So I hope this has been helpful in, you know, giving you a little bit more clarity on yes, there are plenty of foods that have been engineered scientifically engineered to hook us and, and, and lead to obsessions, but not everybody is going to be hooked and you need to know if you’re one of those vulnerable people who’s more vulnerable to being hooked. So if you’re interested in learning more about food addiction, be sure and look in the show notes and enter the book sweepstakes to win a copy of the food addiction recovery workbook. So that’ll be in the show notes. And also just a reminder, please give me a, well, please give me five stars for my well, whatever just review the podcast, whatever you feel is appropriate, um, and share the podcast so that I can, uh, you can help me get more listeners. Finally, if you’re struggling with food addiction and you you’re ready to get some help, please look in the show notes for the link to schedule a free consult to see if the anchor program is right for you.

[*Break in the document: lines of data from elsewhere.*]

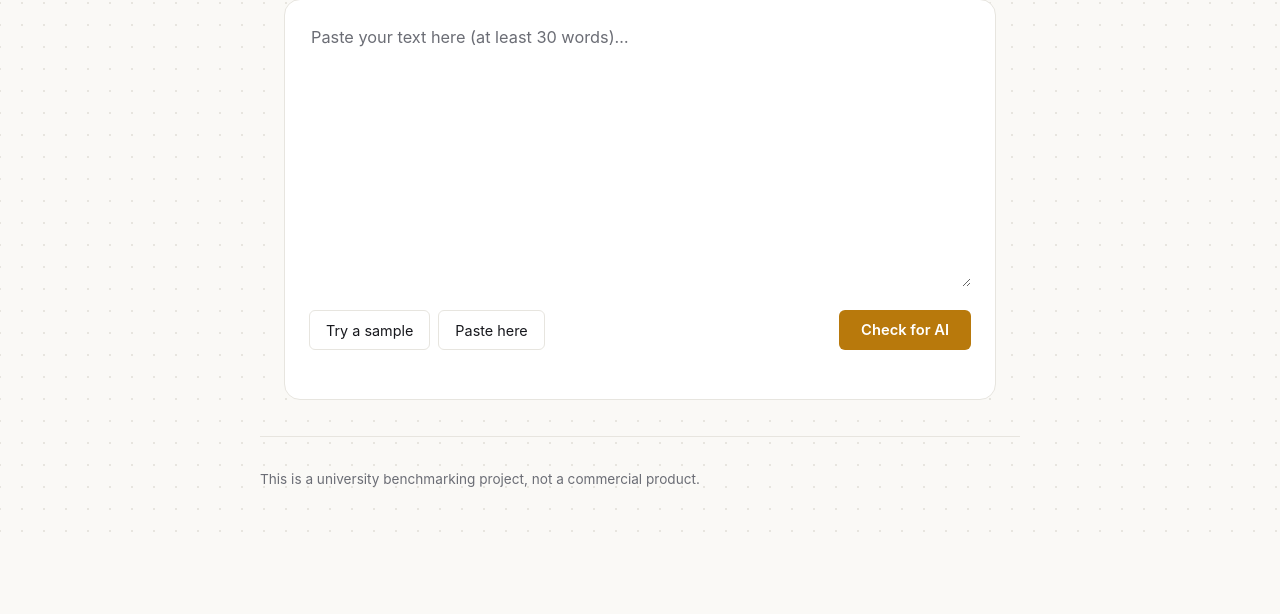
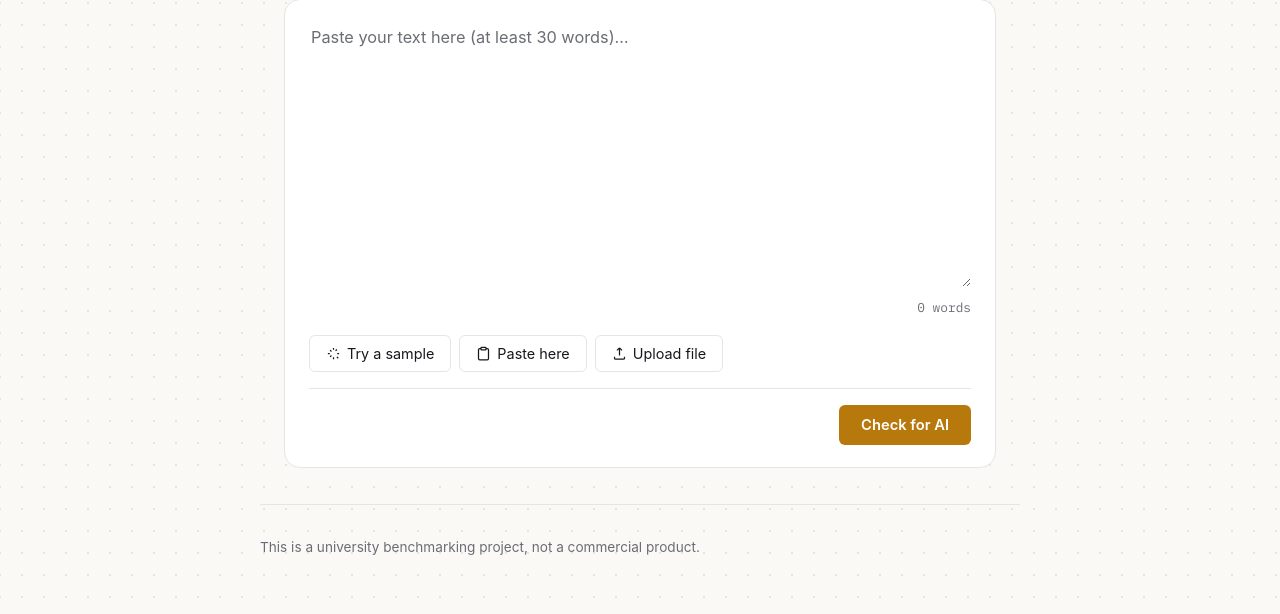
Before and after one commit to Abstract-code-ops/humanizer-project, a Flask app: page /detect in a window 1280 px wide. Shown: the part 349-963 px from the top of the page. Before the commit the page ends 881 px from the top, so only its background shows below. Run offline with Flask 3, Linux system fonts and the light colour scheme.

Commit message:
Add files via upload

```diff
--- a/ui/templates/detect.html
+++ b/ui/templates/detect.html
@@ -13,23 +13,40 @@
 
     <div class="paste-box">
       <textarea id="detect-input" rows="10" placeholder="Paste your text here (at least 30 words)…" aria-label="Text to check"></textarea>
+      <div class="paste-box-footer">
+        <span class="word-counter" id="detect-word-counter">0 words</span>
+      </div>
       <div class="utility-row">
-        <button class="btn" id="detect-btn-sample" type="button">Try a sample</button>
-        <button class="btn" id="detect-btn-paste" type="button">Paste here</button>
+        <button class="btn" id="detect-btn-sample" type="button">
+          <svg viewBox="0 0 24 24" fill="none" stroke="currentColor" stroke-width="2"><path d="M12 3v3m0 12v3m9-9h-3M6 12H3m14.4-6.4-2.1 2.1M8.7 15.3l-2.1 2.1m0-10.8 2.1 2.1m8.7 8.7 2.1 2.1"/></svg>
+          Try a sample
+        </button>
+        <button class="btn" id="detect-btn-paste" type="button">
+          <svg viewBox="0 0 24 24" fill="none" stroke="currentColor" stroke-width="2"><rect x="8" y="2" width="8" height="4" rx="1"/><path d="M16 4h2a2 2 0 0 1 2 2v14a2 2 0 0 1-2 2H6a2 2 0 0 1-2-2V6a2 2 0 0 1 2-2h2"/></svg>
+          Paste here
+        </button>
+        <button class="btn" id="detect-btn-upload" type="button">
+          <svg viewBox="0 0 24 24" fill="none" stroke="currentColor" stroke-width="2"><path d="M12 3v12m0-12 4 4m-4-4-4 4"/><path d="M4 17v2a2 2 0 0 0 2 2h12a2 2 0 0 0 2-2v-2"/></svg>
+          Upload file
+        </button>
+        <input type="file" id="detect-file-input" class="file-input-hidden" accept=".txt,.md,text/plain">
+      </div>
+      <div class="paste-box-actionrow">
+        <p class="status" id="detect-status"></p>
         <button class="btn btn-primary" id="detect-btn" type="button">Check for AI</button>
       </div>
-      <p class="status" id="detect-status"></p>
     </div>
 
     <div id="detect-result" class="detect-panel hidden">
 
       <div class="verdict-grid">
         <div class="gauge-wrap">
-          <svg id="detect-gauge-svg" width="150" height="90" viewBox="0 0 150 90">
-            <path d="M 10 80 A 65 65 0 0 1 140 80" fill="none" stroke="var(--border)" stroke-width="14" stroke-linecap="round"/>
-            <path id="detect-gauge-arc" d="M 10 80 A 65 65 0 0 1 140 80" fill="none" stroke="var(--danger)"
-                  stroke-width="14" stroke-linecap="round"
-                  stroke-dasharray="204.2" stroke-dashoffset="204.2"/>
+          <svg id="detect-gauge-svg" width="150" height="150" viewBox="0 0 150 150">
+            <circle cx="75" cy="75" r="60" fill="none" stroke="var(--border)" stroke-width="14"/>
+            <circle id="detect-gauge-arc" cx="75" cy="75" r="60" fill="none" stroke="var(--danger)"
+                    stroke-width="14" stroke-linecap="round"
+                    stroke-dasharray="376.99" stroke-dashoffset="376.99"
+                    transform="rotate(-90 75 75)"/>
           </svg>
           <div class="gauge-center">
             <span id="detect-score-big">–</span>
@@ -42,6 +59,10 @@
             <span class="legend-value" id="legend-ai">–</span>
           </div>
           <div class="legend-row">
+            <span class="legend-dot dot-mixed"></span> Mixed
+            <span class="legend-value" id="legend-mixed">–</span>
+          </div>
+          <div class="legend-row">
             <span class="legend-dot dot-human"></span> Human-written
             <span class="legend-value" id="legend-human">–</span>
           </div>
@@ -49,7 +70,12 @@
       </div>
 
       <div class="verdict-box">
-        <p class="verdict-heading">What we looked at</p>
+        <div class="verdict-heading-row">
+          <span class="icon-badge">
+            <svg viewBox="0 0 24 24" fill="none" stroke="currentColor" stroke-width="2"><circle cx="12" cy="12" r="10"/><path d="M9.5 9a2.5 2.5 0 0 1 5 0c0 1.5-2 1.8-2 3.3M12 17h.01"/></svg>
+          </span>
+          <p class="verdict-heading">What we looked at</p>
+        </div>
         <ul class="verdict-list">
           <li>Sentence rhythm and structure</li>
           <li>Repetition and predictability of phrasing</li>
@@ -58,31 +84,45 @@
       </div>
 
       <div class="also-checked">
-        <p class="also-checked-heading">Also checked with</p>
-        <div class="detector-row detector-row-static">
-          <span class="detector-chip done" data-detector="gptzero">GPTZero</span>
-          <span class="detector-chip done" data-detector="turnitin">Turnitin</span>
-          <span class="detector-chip done" data-detector="originality">Originality.ai</span>
-          <span class="detector-chip done" data-detector="copyleaks">Copyleaks</span>
-          <span class="detector-chip done" data-detector="winston">Winston AI</span>
-          <span class="detector-chip done" data-detector="zerogpt">ZeroGPT</span>
+        <div class="also-checked-toggle-row">
+          <p class="also-checked-heading">Also checked with</p>
+          <span class="also-checked-count" id="also-checked-count">+4</span>
+          <button class="also-checked-chevron" id="also-checked-toggle" type="button" aria-expanded="false" aria-label="Show all detectors">
+            <svg viewBox="0 0 24 24" fill="none" stroke="currentColor" stroke-width="2.5"><path d="m6 9 6 6 6-6"/></svg>
+          </button>
         </div>
-        <p class="modal-simulated-tag">Illustrative — not a live multi-tool test.</p>
+        <div class="detector-list" id="detector-list">
+          <div class="detector-list-item"><span class="detector-icon icon-turnitin">Tn</span> Turnitin</div>
+          <div class="detector-list-item"><span class="detector-icon icon-copyleaks">Cl</span> Copyleaks</div>
+          <div class="detector-list-item detector-extra"><span class="detector-icon icon-gptzero">Gz</span> GPTZero</div>
+          <div class="detector-list-item detector-extra"><span class="detector-icon icon-originality">Or</span> Originality.ai</div>
+          <div class="detector-list-item detector-extra"><span class="detector-icon icon-winston">Wa</span> Winston AI</div>
+          <div class="detector-list-item detector-extra"><span class="detector-icon icon-zerogpt">Zg</span> ZeroGPT</div>
+        </div>
+        <p class="modal-simulated-tag-small">Illustrative — not a live multi-tool test.</p>
       </div>
 
       <div class="model-breakdown">
-        <p class="also-checked-heading">Model breakdown</p>
+        <p class="also-checked-heading">
+          AI model breakdown
+          <span class="info-icon-inline" title="Simulated per-model scores for demo purposes.">i</span>
+        </p>
         <div class="model-grid" id="model-breakdown-grid">
-          <div class="model-row"><span class="model-name">ChatGPT</span><span class="model-value" data-model="chatgpt">–</span></div>
-          <div class="model-row"><span class="model-name">Claude</span><span class="model-value" data-model="claude">–</span></div>
-          <div class="model-row"><span class="model-name">Gemini</span><span class="model-value" data-model="gemini">–</span></div>
-          <div class="model-row"><span class="model-name">xAI Grok</span><span class="model-value" data-model="grok">–</span></div>
-          <div class="model-row"><span class="model-name">DeepSeek</span><span class="model-value" data-model="deepseek">–</span></div>
+          <div class="model-row"><span class="model-icon icon-chatgpt">Gp</span><span class="model-name">ChatGPT</span><span class="model-value" data-model="chatgpt">–</span></div>
+          <div class="model-row"><span class="model-icon icon-claude">Cl</span><span class="model-name">Claude</span><span class="model-value" data-model="claude">–</span></div>
+          <div class="model-row"><span class="model-icon icon-gemini">Ge</span><span class="model-name">Gemini</span><span class="model-value" data-model="gemini">–</span></div>
+          <div class="model-row"><span class="model-icon icon-grok">Gr</span><span class="model-name">xAI Grok</span><span class="model-value" data-model="grok">–</span></div>
+          <div class="model-row"><span class="model-icon icon-deepseek">Ds</span><span class="model-name">DeepSeek</span><span class="model-value" data-model="deepseek">–</span></div>
         </div>
-        <p class="modal-simulated-tag">Illustrative breakdown, for demo purposes.</p>
+        <p class="modal-simulated-tag-small">Illustrative breakdown, for demo purposes.</p>
       </div>
 
-      <button class="btn export-btn" id="detect-export-btn" type="button">Export report</button>
+      <button class="btn export-btn" id="detect-export-btn" type="button">
+        <svg viewBox="0 0 24 24" fill="none" stroke="currentColor" stroke-width="2"><path d="M12 15V3m0 12-4-4m4 4 4-4"/><path d="M4 17v2a2 2 0 0 0 2 2h12a2 2 0 0 0 2-2v-2"/></svg>
+        Export PDF report
+      </button>
+
+      <p class="detect-footnote">This checker provides writing-style insights for clarity, tone, and pattern analysis. Results are illustrative and must not be used as sole grounds for allegations of academic dishonesty, plagiarism, or misleading submissions.</p>
     </div>
   </section>
 
```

Well, thanks for listening to how our food is engineered to be addictive. I hope it gives you a little bit more in-depth insight into what’s being done to foods and to which foods are really dangerous for hooking us into having addiction like eating behaviors. And that’s those ultra processed foods that are you know what I call food-like substances. I know they’ve talked in the past about, you know, nutritionists always say eat on the outer, the outer rims of the grocery store because all the processed foods are in the middle isles. So that’s one way to look at it, but, you know, I think the most important thing is just to know yourself and to make decisions based on your knowledge of your own vulnerabilities. I hope this was helpful and I look forward to talking with you in two weeks and the upcoming podcast podcast, number 86 is going to be on. Let me tell you, The Ultimate Guide to Emotional Eating, The Ultimate Guide to Emotional Eating, that’s podcast number 86. Coming up soon.